I went to visit my cousin, and my family stayed with his family for a few days. On the first night, we had a nice dinner and had a great visit, then around 11:00 we all decided to turn in. His wife took us down to the basement to show us where we were going to sleep. There was this acoustic guitar in the corner, and my cousin’s wife must have noticed me looking at it, and said, “Oh we got that from one of our aunts. I think it is a good one.”
She left the room, and my wife went to the bathroom to get ready for bed. But I just stood there, staring at this guitar. “Ohmigod,” I thought to myself, “that’s not what I think it is, is it?” Generally, if there is a guitar in the room, it is the first thing I notice, and this one was just kind of in the corner glowing at me like that scene where they take off the lid of the Ark of the Covenant in Raiders of the Lost Ark. I turned on all of the lights that were available in the room, and picked the guitar up. Very carefully.
I had never seen a guitar like this before, let alone held one in my hands. It had a mother of pearl logo “Gibson” on the headstock with matching split parallelogram fret markers. There was no label on the inside to tell me the model. The covered tuners reminded me of the ones on my 70s Marauder so I assumed it was from the same period, but the buttons were plastic. The pickguard had a point like a Hummingbird but without the ornamentation. The body was a sunburst.
When my wife returned, I told her about this guitar and she got into the whole Antique Roadshow vibe to the story. With her help and going on the internet, I was able to determine that this was a 1956-1960 Gibson Southern Jumbo or SJ. I found one for sale on line for $4000 in okay condition and another one for sale in England in good condition for over 5000 pounds or over $10000. The one lying on my cousin’s basement bed was in very good to excellent condition. There was zero fret wear. There were no scratches on the finish, though there was the beautiful antique craze patterns in the gloss which does nothing to the sound but shows how old this thing was. The only defect on this SJ was a small chip in the headstock.
In my hands, the guitar felt like a dream. I started to tune it, but the tuners were old and sticky, and there was no way I was going to break one off just so I could diddle around on it. I was able to get the three bass strings in tune without a lot of resistance, and plucked a few lines on it. Despite the age of the strings, that articulated Gibson thump was there, just like Libby Cotten or Pete Townsend. I then slackened off the strings a bit to get an even tension on the neck.

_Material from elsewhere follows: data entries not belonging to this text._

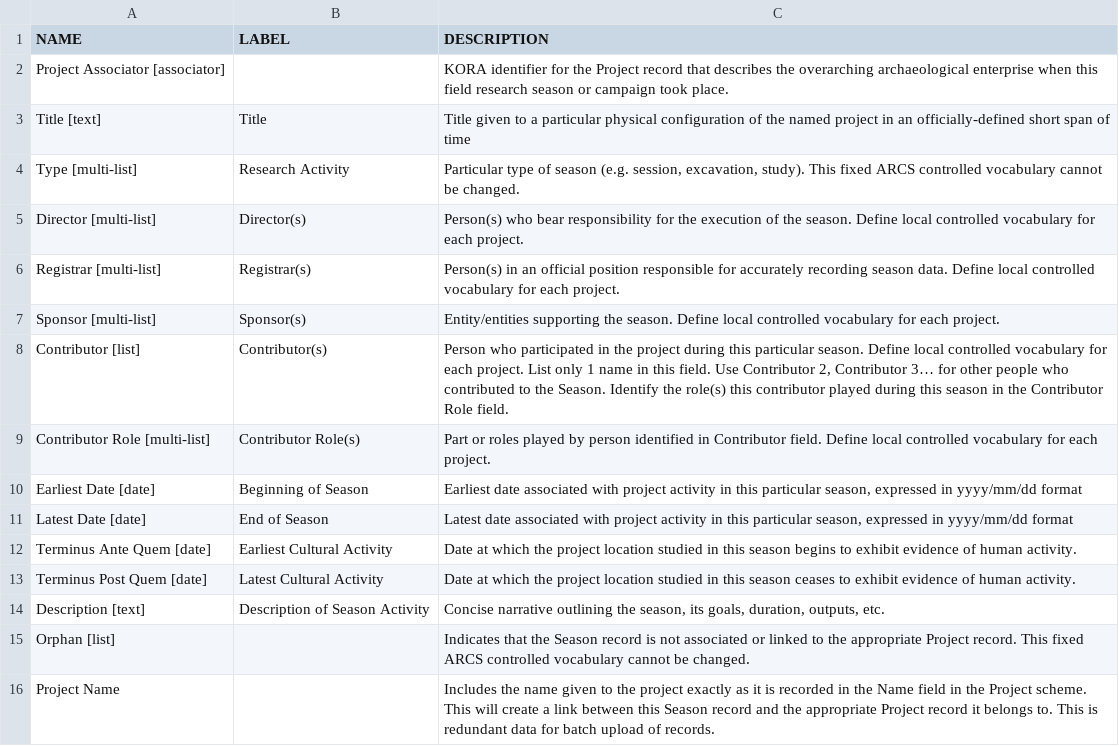
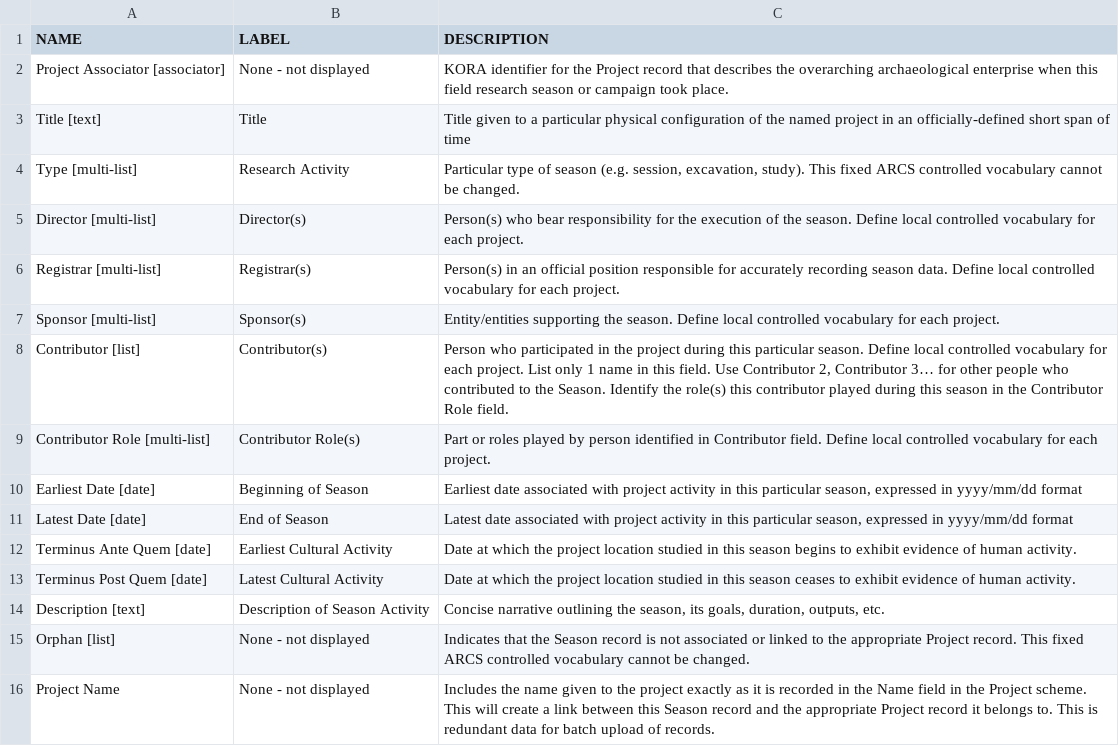
Before and after one commit to matrix-msu/ARCSCore, a CSV file: ARCS_2_SeasonSchema.csv, drawn as a sheet.

Commit message:
Update ARCS_2_SeasonSchema.csv

```diff
--- a/ARCS_2_SeasonSchema.csv
+++ b/ARCS_2_SeasonSchema.csv
@@ -1,3 +1,3 @@
 NAME,LABEL,DESCRIPTION
-"Project Associator [associator]","","KORA identifier for the Project record that describes the overarching archaeological enterprise when this field research season or campaign took place."
+"Project Associator [associator]","None - not displayed","KORA identifier for the Project record that describes the overarching archaeological enterprise when this field research season or campaign took place."
 "Title [text]","Title","Title given to a particular physical configuration of the named project in an officially-defined short span of time"
@@ -14,3 +14,3 @@ NAME,LABEL,DESCRIPTION
 "Description [text]","Description of Season Activity","Concise narrative outlining the season, its goals, duration, outputs, etc."
-"Orphan [list]","","Indicates that the Season record is not associated or linked to the appropriate Project record. This fixed ARCS controlled vocabulary cannot be changed."
-"Project Name","","Includes the name given to the project exactly as it is recorded in the Name field in the Project scheme. This will create a link between this Season record and the appropriate Project record it belongs to. This is redundant data for batch upload of records."
+"Orphan [list]","None - not displayed","Indicates that the Season record is not associated or linked to the appropriate Project record. This fixed ARCS controlled vocabulary cannot be changed."
+"Project Name","None - not displayed","Includes the name given to the project exactly as it is recorded in the Name field in the Project scheme. This will create a link between this Season record and the appropriate Project record it belongs to. This is redundant data for batch upload of records."
```
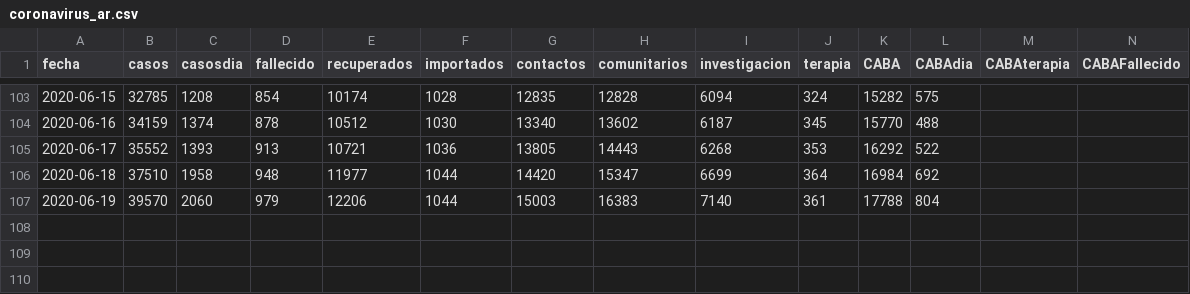
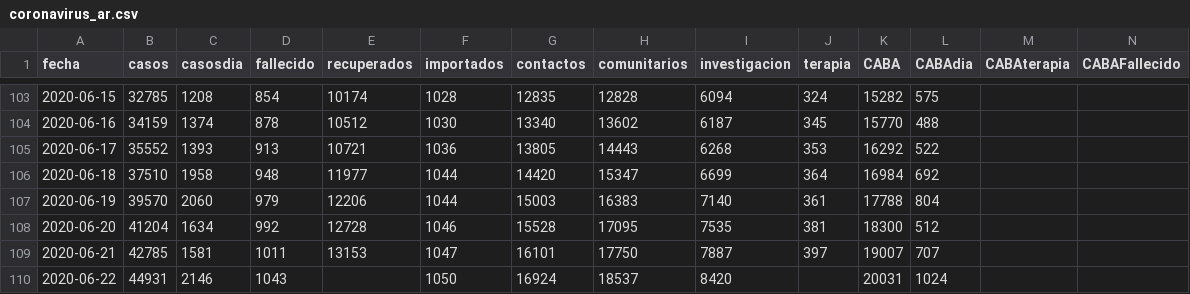
Before and after one commit to covid19UNGS/proyecciones, a CSV file: Data/coronavirus_ar.csv, drawn as a sheet; only a part is shown, gaps mark what is left out; rows hold the shown columns only; the diff names each change by its address in the sheet, - before the commit and + after, or states it on an @@ line.

Commit message:
actualiza index y data

```diff
--- a/Data/coronavirus_ar.csv
+++ b/Data/coronavirus_ar.csv
+row 108: 2020-06-20 | 41204 | 1634 | 992 | 12728 | 1046 | 15528 | 17095 | 7535 | 381 | 18300 | 512
+row 109: 2020-06-21 | 42785 | 1581 | 1011 | 13153 | 1047 | 16101 | 17750 | 7887 | 397 | 19007 | 707
+row 110: 2020-06-22 | 44931 | 2146 | 1043 |  | 1050 | 16924 | 18537 | 8420 |  | 20031 | 1024
```
Also changed, not shown: 1 other file.
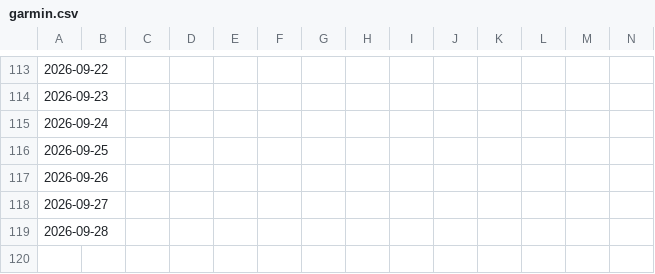
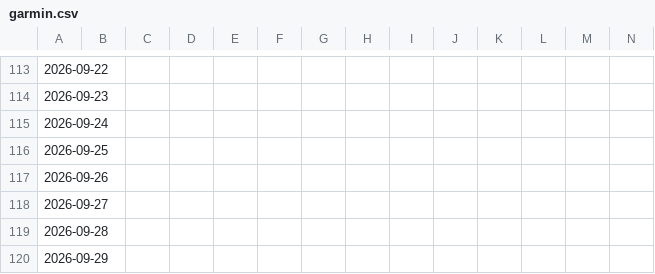
Before and after one commit to BrisingrsStudies/Garmin-Sync, a CSV file: data/garmin.csv, drawn as a sheet; only a part is shown, gaps mark what is left out; rows hold the shown columns only; the diff names each change by its address in the sheet, - before the commit and + after, or states it on an @@ line.

```diff
--- a/data/garmin.csv
+++ b/data/garmin.csv
+row 120: 2026-09-29
```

The next morning, I told my cousin and his wife what I had discovered about that guitar that was in the basement. I think they were a little disbelieving until I showed them the UK website with one for sale for $10000. I asked them where they got the guitar and they explained that their aunt had probably bought it, meaning to learn to play, but never got around to it. She passed away, and it just sat there some more until the uncle was getting rid of a bunch of her stuff, and thought it would be good for their son. They wrapped it in a sheet and took it home.
They asked what they should do with it. I told them they had 3 choices:
- 1) Sell it. I don’t think they would get 10 Gs for it because they would have to sell it themselves internationally, but maybe they could sell it for less to a local dealer.
- 2) Keep it. Put it in a case until they figure out what to do with it or keep it as an investment.
- 3) Play it. The guitar was made and bought to be played. It is one of those dream possessions, like a Harley or a nice piece of jewelry. BUT, I love guitars, and even I was nervous about wrecking it. My own guitars are cheap(er) workhorses, meant to be played, tinkered with, and definitely not worried about. I wouldn’t ride a Harley to work, and I wouldn’t wear a sapphire to the grocery store.
My cousin and his family will have to give it some thought before they deal with this unexpected treasure. I had always been skeptical of these stories of people finding treasures in their family’s homes. How could people not know what they had? But my cousin’s story made a lot of sense. The whole “chain of knowing” about this guitar had been broken. It truly was a Closet Classic.